TOKYO – German brands chose the biannual auto show here for some prominent vehicle unveilings, despite their relatively small sales volume in the local market.
Volkswagen, the leading import brand in Japan, with an expected 70,000 deliveries this year, hints at its future cross/utility vehicle styling direction with the Cross Coupe concept.
“Visually, the all-wheel-drive, plug-in hybrid vehicle shows how Volkswagen designers could envisage a crossover between a 4-door coupe and a compact (CUV),” VW says in a statement.
The Cross Coupe, which is longer than the Golf but shorter than the Tiguan, boasts a long hood and low window line that are defining features of the vehicle’s front fascia.
Designers joined the xenon twin headlamps with the radiator grille’s chrome-plated fins, a departure from the current production Tiguan and Touareg CUVs.
The center of the front bumper retains the body color to form a “homogenous unit with the bars of the radiator grille,” VW says.
The Cross Coupe interior is dubbed both sporty and precise by the auto maker, which says robust controls are located on the center console, where the drive system and air conditioning is activated via two aluminum rotary switches.
The Cross Coupe’s hybrid system combines a 147-hp TSI gasoline engine with 40-kW (54-hp) and 85-kW (114-hp) electric motors.

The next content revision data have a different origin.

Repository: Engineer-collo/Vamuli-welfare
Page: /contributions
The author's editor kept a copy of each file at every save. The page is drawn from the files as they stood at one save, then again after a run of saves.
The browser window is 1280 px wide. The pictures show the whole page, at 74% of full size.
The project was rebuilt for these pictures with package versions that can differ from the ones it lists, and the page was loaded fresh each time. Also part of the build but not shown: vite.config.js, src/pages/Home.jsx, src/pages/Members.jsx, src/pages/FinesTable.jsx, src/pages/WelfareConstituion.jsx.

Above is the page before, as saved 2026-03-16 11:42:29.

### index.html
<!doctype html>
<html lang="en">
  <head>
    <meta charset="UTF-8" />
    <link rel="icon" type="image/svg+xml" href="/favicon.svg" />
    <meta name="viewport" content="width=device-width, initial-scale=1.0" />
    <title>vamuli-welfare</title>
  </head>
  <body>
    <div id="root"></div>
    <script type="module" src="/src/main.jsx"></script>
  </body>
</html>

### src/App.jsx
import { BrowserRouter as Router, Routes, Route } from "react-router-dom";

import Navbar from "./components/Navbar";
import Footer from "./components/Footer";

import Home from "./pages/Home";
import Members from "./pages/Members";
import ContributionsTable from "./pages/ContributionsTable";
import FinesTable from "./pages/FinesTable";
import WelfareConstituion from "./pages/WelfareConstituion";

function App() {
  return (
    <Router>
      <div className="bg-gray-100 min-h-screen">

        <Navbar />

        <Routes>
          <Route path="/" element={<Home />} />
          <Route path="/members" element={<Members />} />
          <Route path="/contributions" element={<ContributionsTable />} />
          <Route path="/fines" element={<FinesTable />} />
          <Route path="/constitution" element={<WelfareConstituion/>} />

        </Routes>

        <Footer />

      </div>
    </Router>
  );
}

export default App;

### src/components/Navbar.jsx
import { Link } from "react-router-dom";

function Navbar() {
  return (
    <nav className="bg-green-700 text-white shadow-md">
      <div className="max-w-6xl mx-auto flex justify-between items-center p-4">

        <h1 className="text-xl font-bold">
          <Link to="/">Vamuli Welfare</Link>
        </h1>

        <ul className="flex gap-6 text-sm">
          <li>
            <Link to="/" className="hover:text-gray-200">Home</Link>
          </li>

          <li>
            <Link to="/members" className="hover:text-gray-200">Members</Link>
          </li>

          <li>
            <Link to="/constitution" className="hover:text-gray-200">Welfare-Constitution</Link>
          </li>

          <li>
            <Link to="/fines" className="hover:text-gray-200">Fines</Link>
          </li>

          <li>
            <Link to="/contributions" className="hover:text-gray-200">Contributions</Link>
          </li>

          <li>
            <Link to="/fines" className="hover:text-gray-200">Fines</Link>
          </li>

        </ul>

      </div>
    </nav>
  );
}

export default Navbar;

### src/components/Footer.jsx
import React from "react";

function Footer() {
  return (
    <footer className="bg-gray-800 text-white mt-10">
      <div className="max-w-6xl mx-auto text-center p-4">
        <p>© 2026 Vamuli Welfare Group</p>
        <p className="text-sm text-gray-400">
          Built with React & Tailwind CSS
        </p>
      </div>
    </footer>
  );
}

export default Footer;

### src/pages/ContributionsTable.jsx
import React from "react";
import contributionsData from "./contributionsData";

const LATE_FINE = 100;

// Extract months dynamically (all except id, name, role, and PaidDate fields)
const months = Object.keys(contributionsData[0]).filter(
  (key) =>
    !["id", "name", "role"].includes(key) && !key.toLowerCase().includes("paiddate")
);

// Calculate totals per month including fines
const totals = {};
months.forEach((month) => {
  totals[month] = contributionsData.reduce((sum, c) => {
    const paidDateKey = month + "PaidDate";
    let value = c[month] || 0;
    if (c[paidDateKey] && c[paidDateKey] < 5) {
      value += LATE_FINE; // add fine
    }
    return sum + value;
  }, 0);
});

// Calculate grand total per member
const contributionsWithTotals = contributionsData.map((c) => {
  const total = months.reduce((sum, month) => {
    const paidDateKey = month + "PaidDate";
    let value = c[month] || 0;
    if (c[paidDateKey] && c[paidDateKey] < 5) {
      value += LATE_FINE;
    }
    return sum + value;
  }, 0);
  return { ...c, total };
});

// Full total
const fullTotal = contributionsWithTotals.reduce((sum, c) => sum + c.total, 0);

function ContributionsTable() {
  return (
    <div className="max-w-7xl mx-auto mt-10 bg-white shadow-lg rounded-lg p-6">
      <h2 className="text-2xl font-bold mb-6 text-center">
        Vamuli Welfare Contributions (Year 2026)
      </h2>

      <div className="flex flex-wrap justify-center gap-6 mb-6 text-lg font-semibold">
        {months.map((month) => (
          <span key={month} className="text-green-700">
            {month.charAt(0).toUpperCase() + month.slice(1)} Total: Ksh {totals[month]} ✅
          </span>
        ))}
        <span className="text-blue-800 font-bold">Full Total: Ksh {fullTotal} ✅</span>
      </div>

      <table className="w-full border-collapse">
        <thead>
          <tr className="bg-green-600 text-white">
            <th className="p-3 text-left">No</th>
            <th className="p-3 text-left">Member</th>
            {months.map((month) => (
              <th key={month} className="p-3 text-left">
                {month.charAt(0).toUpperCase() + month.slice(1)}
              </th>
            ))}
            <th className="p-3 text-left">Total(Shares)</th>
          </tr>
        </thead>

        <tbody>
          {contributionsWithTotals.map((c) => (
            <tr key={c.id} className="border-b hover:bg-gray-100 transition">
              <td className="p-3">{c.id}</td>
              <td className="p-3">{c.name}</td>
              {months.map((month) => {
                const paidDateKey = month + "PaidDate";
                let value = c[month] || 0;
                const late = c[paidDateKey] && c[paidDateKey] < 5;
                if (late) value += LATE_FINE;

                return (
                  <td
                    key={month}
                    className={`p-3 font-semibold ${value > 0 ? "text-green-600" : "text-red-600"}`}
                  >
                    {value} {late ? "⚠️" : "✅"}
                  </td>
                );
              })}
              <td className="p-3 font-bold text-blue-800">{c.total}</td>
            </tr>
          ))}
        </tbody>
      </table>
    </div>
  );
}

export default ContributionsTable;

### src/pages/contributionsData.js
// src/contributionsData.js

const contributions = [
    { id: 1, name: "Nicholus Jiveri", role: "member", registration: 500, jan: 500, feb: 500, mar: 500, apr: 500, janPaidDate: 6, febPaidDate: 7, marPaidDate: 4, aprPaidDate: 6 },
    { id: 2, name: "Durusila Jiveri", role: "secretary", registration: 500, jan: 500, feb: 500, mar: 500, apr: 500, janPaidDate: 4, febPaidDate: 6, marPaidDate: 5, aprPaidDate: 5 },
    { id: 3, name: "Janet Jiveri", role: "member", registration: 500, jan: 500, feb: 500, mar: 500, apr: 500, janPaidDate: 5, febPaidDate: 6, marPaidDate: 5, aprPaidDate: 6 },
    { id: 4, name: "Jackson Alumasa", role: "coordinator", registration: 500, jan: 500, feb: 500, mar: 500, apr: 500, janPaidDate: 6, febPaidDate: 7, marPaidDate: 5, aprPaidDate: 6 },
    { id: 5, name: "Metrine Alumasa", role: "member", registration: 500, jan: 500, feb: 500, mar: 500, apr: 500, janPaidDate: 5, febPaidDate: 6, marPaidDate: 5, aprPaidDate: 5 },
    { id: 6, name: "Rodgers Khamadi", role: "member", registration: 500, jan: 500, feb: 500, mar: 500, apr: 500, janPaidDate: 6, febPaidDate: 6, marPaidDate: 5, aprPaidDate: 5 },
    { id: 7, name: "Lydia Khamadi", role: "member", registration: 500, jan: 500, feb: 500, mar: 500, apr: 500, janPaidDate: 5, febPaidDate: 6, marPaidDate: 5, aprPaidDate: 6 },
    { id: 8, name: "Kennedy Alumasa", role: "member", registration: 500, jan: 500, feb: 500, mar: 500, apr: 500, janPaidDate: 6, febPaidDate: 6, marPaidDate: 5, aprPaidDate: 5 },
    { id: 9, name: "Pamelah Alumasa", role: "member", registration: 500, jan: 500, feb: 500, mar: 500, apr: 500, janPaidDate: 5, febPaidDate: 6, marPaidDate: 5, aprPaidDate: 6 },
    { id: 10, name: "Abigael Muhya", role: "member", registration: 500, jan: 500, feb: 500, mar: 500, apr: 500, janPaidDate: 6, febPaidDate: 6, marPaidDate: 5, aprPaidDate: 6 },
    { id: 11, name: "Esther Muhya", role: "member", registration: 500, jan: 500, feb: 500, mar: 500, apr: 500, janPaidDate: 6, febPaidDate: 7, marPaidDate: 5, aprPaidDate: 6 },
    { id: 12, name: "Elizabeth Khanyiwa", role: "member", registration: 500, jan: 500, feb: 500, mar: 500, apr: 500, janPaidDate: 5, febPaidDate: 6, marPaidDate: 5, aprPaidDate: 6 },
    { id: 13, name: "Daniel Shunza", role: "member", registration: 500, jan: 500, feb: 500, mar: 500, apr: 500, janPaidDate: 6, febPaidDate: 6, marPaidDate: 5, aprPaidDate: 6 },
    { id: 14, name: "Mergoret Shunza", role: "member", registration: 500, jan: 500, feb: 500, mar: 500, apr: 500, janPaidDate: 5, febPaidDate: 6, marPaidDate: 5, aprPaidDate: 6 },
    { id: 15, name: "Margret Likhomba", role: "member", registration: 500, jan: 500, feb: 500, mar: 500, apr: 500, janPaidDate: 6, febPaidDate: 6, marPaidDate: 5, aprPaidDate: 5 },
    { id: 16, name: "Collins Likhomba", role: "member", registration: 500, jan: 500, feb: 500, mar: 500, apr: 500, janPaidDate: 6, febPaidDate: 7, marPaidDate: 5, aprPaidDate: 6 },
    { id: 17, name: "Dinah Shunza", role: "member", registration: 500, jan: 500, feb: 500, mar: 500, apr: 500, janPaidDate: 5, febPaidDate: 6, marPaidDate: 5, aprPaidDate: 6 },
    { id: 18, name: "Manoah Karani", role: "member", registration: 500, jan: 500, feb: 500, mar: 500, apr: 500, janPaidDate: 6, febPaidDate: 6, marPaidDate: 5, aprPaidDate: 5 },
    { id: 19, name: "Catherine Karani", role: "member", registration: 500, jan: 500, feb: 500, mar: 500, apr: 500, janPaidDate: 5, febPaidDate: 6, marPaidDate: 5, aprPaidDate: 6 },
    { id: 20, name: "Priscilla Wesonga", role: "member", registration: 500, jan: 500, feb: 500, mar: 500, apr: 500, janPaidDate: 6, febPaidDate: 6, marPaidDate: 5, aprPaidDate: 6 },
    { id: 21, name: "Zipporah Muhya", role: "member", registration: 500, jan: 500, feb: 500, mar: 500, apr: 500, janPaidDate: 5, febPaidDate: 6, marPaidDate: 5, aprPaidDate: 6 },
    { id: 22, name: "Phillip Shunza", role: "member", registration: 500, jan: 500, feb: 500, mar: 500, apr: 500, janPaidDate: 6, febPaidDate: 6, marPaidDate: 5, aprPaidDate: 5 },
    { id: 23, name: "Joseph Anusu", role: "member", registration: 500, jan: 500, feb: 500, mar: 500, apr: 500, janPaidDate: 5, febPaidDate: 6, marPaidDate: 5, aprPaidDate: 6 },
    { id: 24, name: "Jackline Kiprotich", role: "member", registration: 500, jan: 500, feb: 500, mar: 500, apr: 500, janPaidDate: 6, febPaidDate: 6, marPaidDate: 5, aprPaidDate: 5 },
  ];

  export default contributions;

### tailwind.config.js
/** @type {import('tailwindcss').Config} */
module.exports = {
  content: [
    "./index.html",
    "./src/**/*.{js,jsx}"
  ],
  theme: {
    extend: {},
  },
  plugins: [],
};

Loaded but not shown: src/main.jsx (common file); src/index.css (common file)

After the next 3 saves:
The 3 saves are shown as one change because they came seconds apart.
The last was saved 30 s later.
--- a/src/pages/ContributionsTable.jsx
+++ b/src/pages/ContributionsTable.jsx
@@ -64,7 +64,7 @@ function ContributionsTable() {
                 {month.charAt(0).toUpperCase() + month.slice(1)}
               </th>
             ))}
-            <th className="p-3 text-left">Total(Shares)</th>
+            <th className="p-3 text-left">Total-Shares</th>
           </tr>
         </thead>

“The 85-kW motor, integrated with the rear-axle layout as a co-axial drive unit, kicks in the when the vehicle is in all-wheel-drive or all-electric modes, VW says.”
Total system output is 261 hp. A 9.8-kWh lithium-ion battery is housed in the driveshaft’s tunnel. Fuel economy of the Cross Coupe is pegged at 87 mpg (2.7 L/100 km).
Audi rolls out a new Sportback, a 5-door variant of its popular 3-door A1 small car, which currently accounts for 25% of Audi sales in Japan.
Audi Chairman Rupert Stadler says the Sportback is a 4-seater with room for a fifth seat. It is taller than the 3-door for an overall roomier rear seat.
On sale next year in Japan and Europe, the A1 Sportback will offer three gasoline and three diesel engines, all with direct-injection and turbocharging.
The top-of-the-line gasoline engine is a 185-hp supercharged and turbocharged 1.4L, Audi says, producing 184 lb.-ft. (250 Nm) of peak torque. It is capable of 0-62 mph (100 km/h) sprints in 7.0 seconds and boasts a top speed of 141 mph (227 km/h).
The engine design echoes the Twincharger technology developed by Audi's sister-brand Volkswagen that made its debut at the 2005 Frankfurt auto show.
Audi is the No.2 best-selling luxury brand in Japan, with sales up 20% through October to 20,000 units. The auto maker is aiming to overtake No.1 BMW, Stadler says, and will be adding the Q3 small CUV to its lineup to boost volume.
BMW, which this year celebrates 30 years in Japan, plans to battle domestic auto makers in a segment they dominate, hybrids, with its new ActiveHybrid 5 that debuts here. The all-new vehicle goes on sale next year in Japan and other markets.
Ian Robertson, BMW board member, says the vehicle can achieve up to 37 mph (60 km/h) in electric mode. It is the auto maker’s first hybrid to use the 3.0L I-6, in lieu of a twin-turbo V-8. The concept is rated at 335 hp, including a 41-kW (55-hp) electric motor.
ActiveHybrid 5 also has the unique ability to link the navigation system with the drivetrain to capture electricity for the battery on downhill routes, BMW says.
BMW sales have grown this year, up 8% through October, but at a slower rate than Audi, Robertson says.
Mercedes-Benz is the only German brand that does not have a global unveiling at the show. Instead, it is showing two models new to Japan on its stand: the C63 AMG Coupe Black Series and SLS AMG Roadster.
Mercedes also brought to Japan for the first time the F125! fuel-cell hybrid concept car, unveiled at Frankfurt’s auto show in September. Parent Daimler’s Smart brand showed off its Frankfurt-first concept, the lightweight ForVision.